- **Task to carry out**
From the entries below, copy out every line with "center" in it.

- **Recorded information**
=====

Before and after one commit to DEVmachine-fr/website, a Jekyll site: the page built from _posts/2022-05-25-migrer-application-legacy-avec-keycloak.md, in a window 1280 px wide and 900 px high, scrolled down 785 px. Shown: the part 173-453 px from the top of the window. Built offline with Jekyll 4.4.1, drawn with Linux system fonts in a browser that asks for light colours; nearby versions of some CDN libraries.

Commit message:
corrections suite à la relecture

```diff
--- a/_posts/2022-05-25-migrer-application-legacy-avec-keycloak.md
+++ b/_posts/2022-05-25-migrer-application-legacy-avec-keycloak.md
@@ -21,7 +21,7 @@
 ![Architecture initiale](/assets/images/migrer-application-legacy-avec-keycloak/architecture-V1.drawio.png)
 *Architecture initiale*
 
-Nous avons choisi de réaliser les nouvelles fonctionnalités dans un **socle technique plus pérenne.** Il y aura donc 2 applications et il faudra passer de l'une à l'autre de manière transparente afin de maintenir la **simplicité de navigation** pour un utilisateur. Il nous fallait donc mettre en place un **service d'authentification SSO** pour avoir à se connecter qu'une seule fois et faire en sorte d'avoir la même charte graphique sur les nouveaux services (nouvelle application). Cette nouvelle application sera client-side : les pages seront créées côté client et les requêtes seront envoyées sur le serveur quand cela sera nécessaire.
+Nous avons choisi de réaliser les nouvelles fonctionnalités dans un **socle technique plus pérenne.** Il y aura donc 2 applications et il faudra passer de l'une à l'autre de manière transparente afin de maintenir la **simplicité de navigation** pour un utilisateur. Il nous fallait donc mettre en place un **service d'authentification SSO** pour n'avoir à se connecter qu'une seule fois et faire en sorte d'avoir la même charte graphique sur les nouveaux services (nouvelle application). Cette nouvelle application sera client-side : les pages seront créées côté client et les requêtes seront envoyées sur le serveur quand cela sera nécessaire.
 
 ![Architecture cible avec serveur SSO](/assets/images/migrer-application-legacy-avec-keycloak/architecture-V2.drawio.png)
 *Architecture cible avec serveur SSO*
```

=====

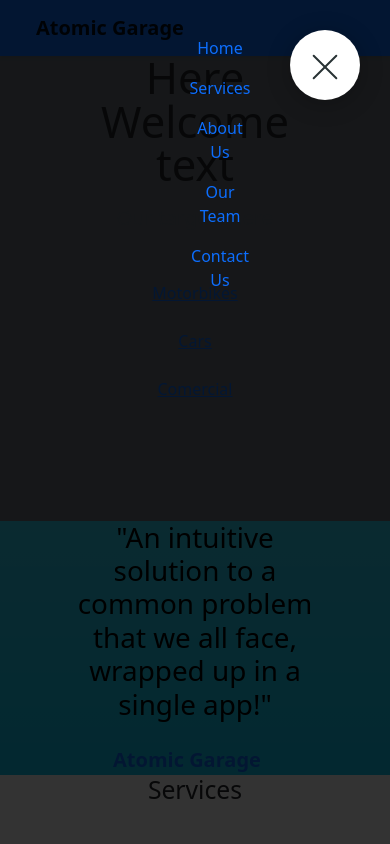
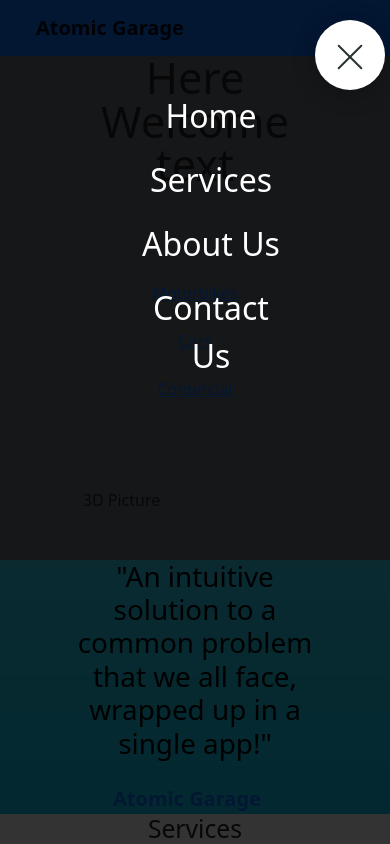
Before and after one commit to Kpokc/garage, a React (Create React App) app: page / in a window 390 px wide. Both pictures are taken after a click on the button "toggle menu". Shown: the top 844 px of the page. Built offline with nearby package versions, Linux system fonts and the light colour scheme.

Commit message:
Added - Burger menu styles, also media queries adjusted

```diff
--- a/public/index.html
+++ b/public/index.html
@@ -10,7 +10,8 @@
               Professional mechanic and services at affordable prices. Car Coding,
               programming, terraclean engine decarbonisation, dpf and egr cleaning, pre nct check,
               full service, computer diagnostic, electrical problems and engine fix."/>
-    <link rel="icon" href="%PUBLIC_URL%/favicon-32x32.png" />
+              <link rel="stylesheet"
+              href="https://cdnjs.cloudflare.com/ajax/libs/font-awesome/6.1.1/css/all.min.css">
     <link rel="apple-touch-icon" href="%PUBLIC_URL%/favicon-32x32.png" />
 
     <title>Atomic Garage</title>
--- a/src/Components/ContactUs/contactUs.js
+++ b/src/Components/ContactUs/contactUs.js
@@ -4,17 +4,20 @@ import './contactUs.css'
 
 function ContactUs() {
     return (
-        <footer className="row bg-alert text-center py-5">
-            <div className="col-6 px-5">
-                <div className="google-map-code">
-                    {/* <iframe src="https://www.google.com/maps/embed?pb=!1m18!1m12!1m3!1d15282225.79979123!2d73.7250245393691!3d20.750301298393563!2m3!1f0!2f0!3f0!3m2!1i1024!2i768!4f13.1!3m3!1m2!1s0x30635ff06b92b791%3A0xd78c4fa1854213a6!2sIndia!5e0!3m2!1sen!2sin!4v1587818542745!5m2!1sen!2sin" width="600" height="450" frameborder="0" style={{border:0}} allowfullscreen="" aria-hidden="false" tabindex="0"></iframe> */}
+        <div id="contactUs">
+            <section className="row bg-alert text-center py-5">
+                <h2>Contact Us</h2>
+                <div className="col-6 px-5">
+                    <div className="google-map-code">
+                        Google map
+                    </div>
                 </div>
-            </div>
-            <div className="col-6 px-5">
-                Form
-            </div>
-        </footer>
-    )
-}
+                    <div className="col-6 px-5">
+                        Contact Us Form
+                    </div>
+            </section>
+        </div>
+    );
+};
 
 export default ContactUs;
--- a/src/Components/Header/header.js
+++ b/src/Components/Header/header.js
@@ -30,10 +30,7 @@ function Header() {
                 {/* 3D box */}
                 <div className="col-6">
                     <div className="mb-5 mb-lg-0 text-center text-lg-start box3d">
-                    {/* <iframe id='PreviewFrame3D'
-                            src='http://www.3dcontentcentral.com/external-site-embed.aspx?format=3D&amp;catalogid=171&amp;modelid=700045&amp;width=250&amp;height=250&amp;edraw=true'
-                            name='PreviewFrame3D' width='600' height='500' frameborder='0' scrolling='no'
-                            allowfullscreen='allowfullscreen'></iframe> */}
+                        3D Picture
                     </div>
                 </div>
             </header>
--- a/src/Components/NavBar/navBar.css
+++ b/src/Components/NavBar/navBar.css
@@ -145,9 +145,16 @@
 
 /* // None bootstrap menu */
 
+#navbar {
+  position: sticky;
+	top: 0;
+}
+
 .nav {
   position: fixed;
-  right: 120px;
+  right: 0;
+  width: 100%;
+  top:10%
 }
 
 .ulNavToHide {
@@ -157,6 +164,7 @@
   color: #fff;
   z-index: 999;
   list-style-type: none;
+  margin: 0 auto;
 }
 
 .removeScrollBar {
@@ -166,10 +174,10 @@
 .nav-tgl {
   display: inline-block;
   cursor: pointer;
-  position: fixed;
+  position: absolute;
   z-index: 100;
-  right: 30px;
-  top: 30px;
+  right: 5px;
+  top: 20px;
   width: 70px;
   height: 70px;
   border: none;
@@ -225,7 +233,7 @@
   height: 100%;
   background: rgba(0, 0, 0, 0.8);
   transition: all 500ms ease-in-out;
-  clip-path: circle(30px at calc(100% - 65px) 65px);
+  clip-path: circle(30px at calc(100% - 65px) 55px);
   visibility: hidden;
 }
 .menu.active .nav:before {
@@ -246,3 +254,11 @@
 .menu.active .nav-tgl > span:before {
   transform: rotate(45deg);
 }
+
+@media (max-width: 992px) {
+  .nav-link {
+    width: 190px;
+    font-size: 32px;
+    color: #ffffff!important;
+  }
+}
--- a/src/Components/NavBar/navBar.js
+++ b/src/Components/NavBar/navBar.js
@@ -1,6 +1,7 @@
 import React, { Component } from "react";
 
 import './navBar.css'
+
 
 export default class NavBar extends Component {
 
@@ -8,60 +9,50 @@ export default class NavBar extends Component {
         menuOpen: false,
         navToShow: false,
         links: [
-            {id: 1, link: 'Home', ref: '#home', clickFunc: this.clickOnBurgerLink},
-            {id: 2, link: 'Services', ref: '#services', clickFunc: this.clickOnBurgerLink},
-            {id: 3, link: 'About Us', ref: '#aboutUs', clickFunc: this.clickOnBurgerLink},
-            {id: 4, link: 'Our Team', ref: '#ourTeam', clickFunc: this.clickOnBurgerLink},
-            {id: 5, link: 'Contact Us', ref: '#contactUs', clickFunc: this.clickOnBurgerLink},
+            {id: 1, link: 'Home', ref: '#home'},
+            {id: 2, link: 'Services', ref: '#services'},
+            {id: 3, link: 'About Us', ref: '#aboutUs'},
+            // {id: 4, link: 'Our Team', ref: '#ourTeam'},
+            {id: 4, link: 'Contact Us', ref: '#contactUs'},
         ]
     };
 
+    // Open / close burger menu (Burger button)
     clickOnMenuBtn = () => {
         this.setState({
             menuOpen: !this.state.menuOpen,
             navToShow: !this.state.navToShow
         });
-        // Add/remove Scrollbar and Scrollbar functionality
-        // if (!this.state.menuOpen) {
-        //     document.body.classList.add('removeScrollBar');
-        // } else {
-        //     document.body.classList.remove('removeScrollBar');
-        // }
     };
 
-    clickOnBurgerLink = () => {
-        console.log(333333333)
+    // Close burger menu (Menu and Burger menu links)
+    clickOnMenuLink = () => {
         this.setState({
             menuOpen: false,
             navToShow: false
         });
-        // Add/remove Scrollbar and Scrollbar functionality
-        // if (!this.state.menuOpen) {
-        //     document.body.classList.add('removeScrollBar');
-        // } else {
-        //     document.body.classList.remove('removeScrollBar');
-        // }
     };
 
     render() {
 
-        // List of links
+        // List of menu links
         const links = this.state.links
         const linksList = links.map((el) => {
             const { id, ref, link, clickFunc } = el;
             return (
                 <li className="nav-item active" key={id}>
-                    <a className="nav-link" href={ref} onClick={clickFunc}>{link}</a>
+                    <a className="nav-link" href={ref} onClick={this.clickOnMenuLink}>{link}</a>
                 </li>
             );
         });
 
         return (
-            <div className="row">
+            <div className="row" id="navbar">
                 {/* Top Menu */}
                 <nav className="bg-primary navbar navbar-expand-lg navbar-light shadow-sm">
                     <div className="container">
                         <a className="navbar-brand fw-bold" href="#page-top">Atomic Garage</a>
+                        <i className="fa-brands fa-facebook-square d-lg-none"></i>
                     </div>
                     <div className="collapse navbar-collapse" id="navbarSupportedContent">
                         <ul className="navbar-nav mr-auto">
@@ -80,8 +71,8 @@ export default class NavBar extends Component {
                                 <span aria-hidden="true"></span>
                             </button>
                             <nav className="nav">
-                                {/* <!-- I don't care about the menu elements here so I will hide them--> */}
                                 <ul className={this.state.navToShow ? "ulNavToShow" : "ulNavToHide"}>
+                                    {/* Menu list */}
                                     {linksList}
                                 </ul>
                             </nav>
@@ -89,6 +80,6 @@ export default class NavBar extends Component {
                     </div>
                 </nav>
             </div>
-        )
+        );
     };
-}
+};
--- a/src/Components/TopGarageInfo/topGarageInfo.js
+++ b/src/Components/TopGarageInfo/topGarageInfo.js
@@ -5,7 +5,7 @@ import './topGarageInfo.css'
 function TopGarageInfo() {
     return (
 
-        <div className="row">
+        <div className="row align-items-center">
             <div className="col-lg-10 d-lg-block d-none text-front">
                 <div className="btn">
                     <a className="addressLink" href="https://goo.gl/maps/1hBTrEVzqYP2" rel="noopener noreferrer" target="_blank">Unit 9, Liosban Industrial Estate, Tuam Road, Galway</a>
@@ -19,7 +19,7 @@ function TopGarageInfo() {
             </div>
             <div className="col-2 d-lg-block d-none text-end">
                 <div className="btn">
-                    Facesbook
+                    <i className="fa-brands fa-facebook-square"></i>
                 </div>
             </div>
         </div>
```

=====

- **Exercise response**
-        <footer className="row bg-alert text-center py-5">
+            <section className="row bg-alert text-center py-5">
                     <div className="mb-5 mb-lg-0 text-center text-lg-start box3d">
+        <div className="row align-items-center">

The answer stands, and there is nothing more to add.